Max: Number / Input. This will be the upper limit for our numeric up/down control. When clicking the up button, we will check to ensure the control value itself never exceeds the maximum value.

Sensitivity: Number / Input. this will control how fast or slow the button press behaves to increase or decrease the numeric value in the text input field.

Value: Number / Output. This will be the value returned by the control to the calling app. 

4. Rename the Controls

Now that we have all the controls and custom properties in place, we will begin by renaming the controls for readability sake and ease of following - it's also a good practice.

Button1, rename to BtnUp
Button2, rename to BtnDn
Icon1, rename to IcnUp
Icon2, rename to IcnDn
TextInput1, rename to NumValue

Rename component controls

NOTE: renaming the Timer control seems to break the timer itself - this is a bug I have reported to the PowerApps team.

5. Add some logic

NumValue control: for this control, change the Format to Number. We will want to ensure the text input control Default property is set to the incoming Default custom property value if the initial value is blank, as follows:



Timer1 control: this is perhaps the most important control on the component, since it will basically control the overall behavior of the timer. First, let's set some properties:

  • Start property. We will want to start the timer when either the BtnUp or BtnDn pressed events are fired. Since the Start property is a true/false control (boolean) we can set the property to BtnUp.Pressed || BtnDn.Pressed

  • Duration property. We will set this property to NumericUpDn.Sensitivity. Basically, we are setting a delay between each increment or decrement of the NumValue control.

  • Repeat property. Set to true. Since we want to persist the button press event, we want the timer to restart each time after the Duration cycle is completed.

  • Reset property. We need the Timer to reset each time either button is released from a Pressed state. Hence, we can use the same true/false state as the Start property, BtnUp.Pressed || BtnDn.Pressed.

Timer control Data settings

Phew! We are done with the basic settings for the timer control settings.

Next, the timer must perform a couple actions: 1) on start, it will evaluate which button was pressed, and based on the button, increase or decrease the value in the text control. 2) on end, it will evaluate whether we've reached the lower or upper limits established by the Min and Max custom properties, respectively.

For the OnTimerStart event,

OnTimerStart

For the OnTimerEnd event,

OnTimerEnd event

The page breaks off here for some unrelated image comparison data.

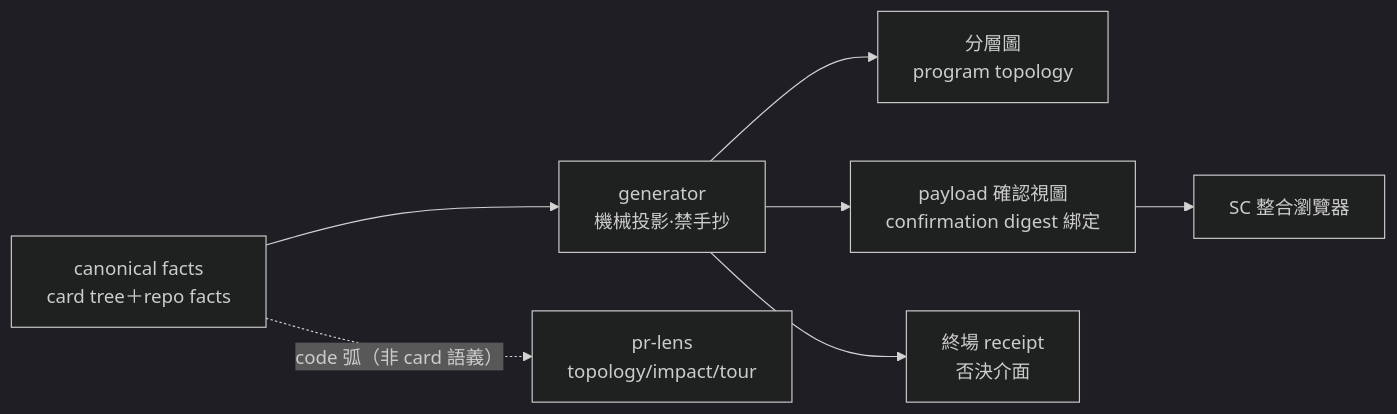
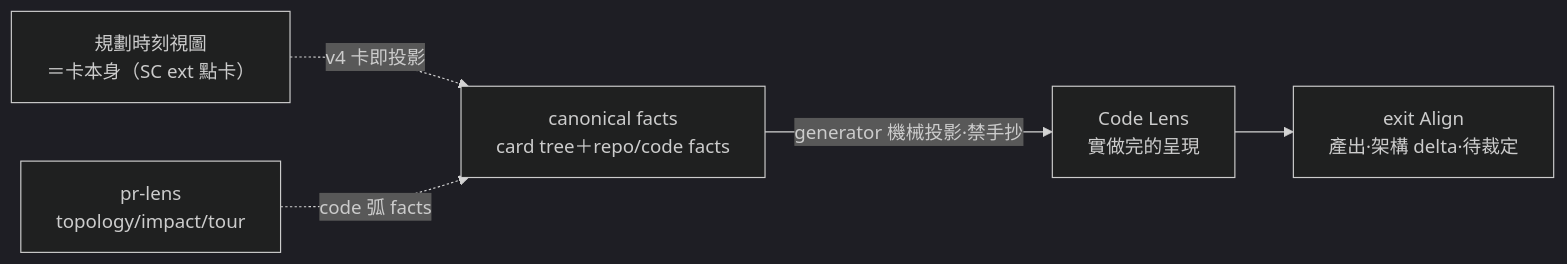
One commit to ChiahungTai/ai-guide changed the diagram in backlog/tasks/air-135.4 - Code-Lens——整合-code-tours＋pr-lens-的-human-code-viewport.md. Above: the diagram before and after it, drawn with Mermaid (dark theme). The commit also changed other lines of this file and 1 other file, not shown here.

````diff
--- a/backlog/tasks/air-135.4 - Code-Lens——整合-code-tours＋pr-lens-的-human-code-viewport.md
+++ b/backlog/tasks/air-135.4 - Code-Lens——整合-code-tours＋pr-lens-的-human-code-viewport.md
@@ -34,9 +34,7 @@
 ```mermaid
 flowchart LR
-  CF["canonical facts<br/>card tree＋repo facts"] --> G["generator<br/>機械投影·禁手抄"]
-  G --> V1["分層圖<br/>program topology"]
-  G --> V2["payload 確認視圖<br/>confirmation digest 綁定"]
-  G --> V3["終場 receipt<br/>否決介面"]
-  V2 --> SCV["SC 整合瀏覽器"]
-  CF -.->|"code 弧（非 card 語義）"| PL["pr-lens<br/>topology/impact/tour"]
+  CF["canonical facts<br/>card tree＋repo/code facts"] -->|"generator 機械投影·禁手抄"| CL["Code Lens<br/>實做完的呈現"]
+  CL --> EX["exit Align<br/>產出·架構 delta·待裁定"]
+  SC["規劃時刻視圖<br/>＝卡本身（SC ext 點卡）"] -.->|"v4 卡即投影"| CF
+  PL["pr-lens<br/>topology/impact/tour"] -.->|"code 弧 facts"| CF
 ```
````
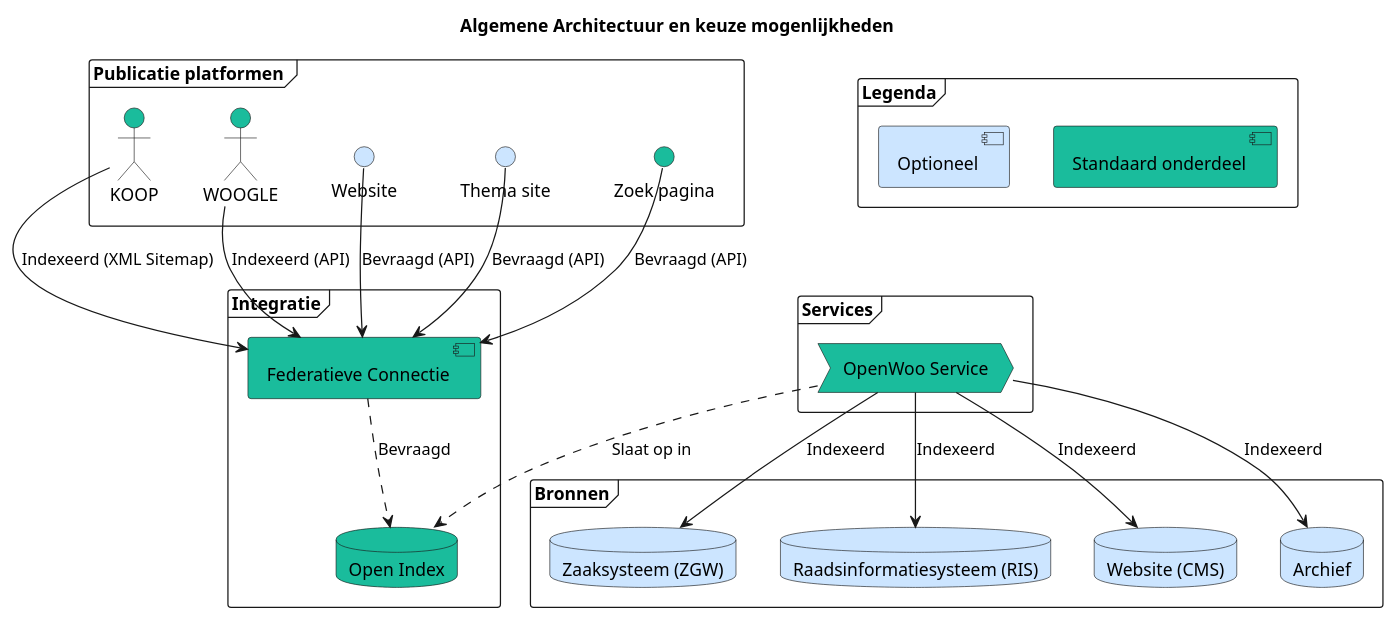
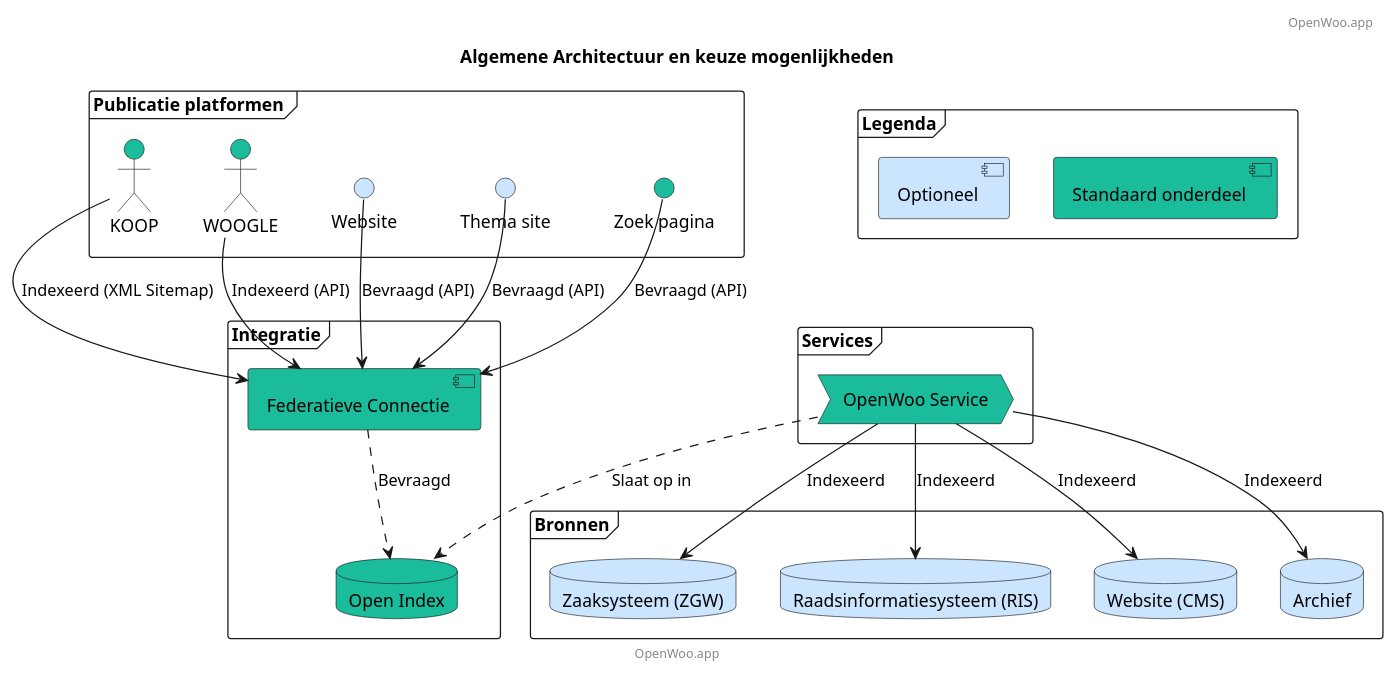
One commit to ConductionNL/woo-website-template changed the diagram in docs/components.puml. Above: the diagram before and after it, drawn with PlantUML. The commit also changed 5 other files, not shown here.

Commit message:
Small graphical updates

```diff
--- a/docs/components.puml
+++ b/docs/components.puml
@@ -1,52 +1,55 @@
 @startuml
 title Algemene Architectuur en keuze mogenlijkheden
+footer: OpenWoo.app
+header: OpenWoo.app
+
 
 ' Publicatie platformen (Laag 5 UI)
 frame "Publicatie platformen " {
     actor "KOOP"  as KOOP #1abc9c
     actor   "WOOGLE" as WOOGLE #1abc9c
     interface "Website" AS Website #cce5ff
     interface "Thema site" as Themasite #cce5ff
     interface "Zoek pagina" as Searchsite #1abc9c
 }
 
 ' Services(Laag 4)
 frame "Services" {
     process "OpenWoo Service"  as OWS #1abc9c
 }
 
 ' Integratie (Laag 3)
 frame "Integratie" {
     database "Open Index"  as OI #1abc9c
     component "Federatieve Connectie"  as FCS #1abc9c
 }
 
 ' Bronnen (Laag 2)
 frame "Bronnen" {
     database "Zaaksysteem (ZGW)" as ZRC #cce5ff
     database "Raadsinformatiesysteem (RIS)" as RIS #cce5ff
     database "Website (CMS)" as CMS #cce5ff
     database "Archief" as DEPOT #cce5ff
 }
 
 frame "Legenda" {
     component "Standaard onderdeel" #1abc9c
     component "Optioneel" #cce5ff
 
 }
 
 OWS -down-> ZRC: Indexeerd
 OWS -down-> RIS: Indexeerd
 OWS -down-> CMS: Indexeerd
 OWS -down-> DEPOT: Indexeerd
 OWS ..> OI: Slaat op in
 
 FCS ..> OI : Bevraagd
 
 KOOP -down-> FCS : Indexeerd (XML Sitemap)
 WOOGLE -down-> FCS : Indexeerd (API)
 Website -down-> FCS : Bevraagd (API)
 Themasite -down-> FCS : Bevraagd (API)
 Searchsite -down-> FCS : Bevraagd (API)
 
 @enduml
```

BtnUp and BtnDn controls: we also want a user to retain the ability to click the buttons without persisting the pressed event, effectively advancing the NumValue control one by one until the upper or lower limits are reached. Hence we must also add some validation to the OnSelect event of each button.

For the BtnUp OnSelect event,

BtnUp OnSelect event

For the BtnDn OnSelect event,

BtnDn OnSelect event

6. Now some aesthetics

We have completed our low code implementation. Now, we are off to setting organize the controls and set some properties that will make this a useful control.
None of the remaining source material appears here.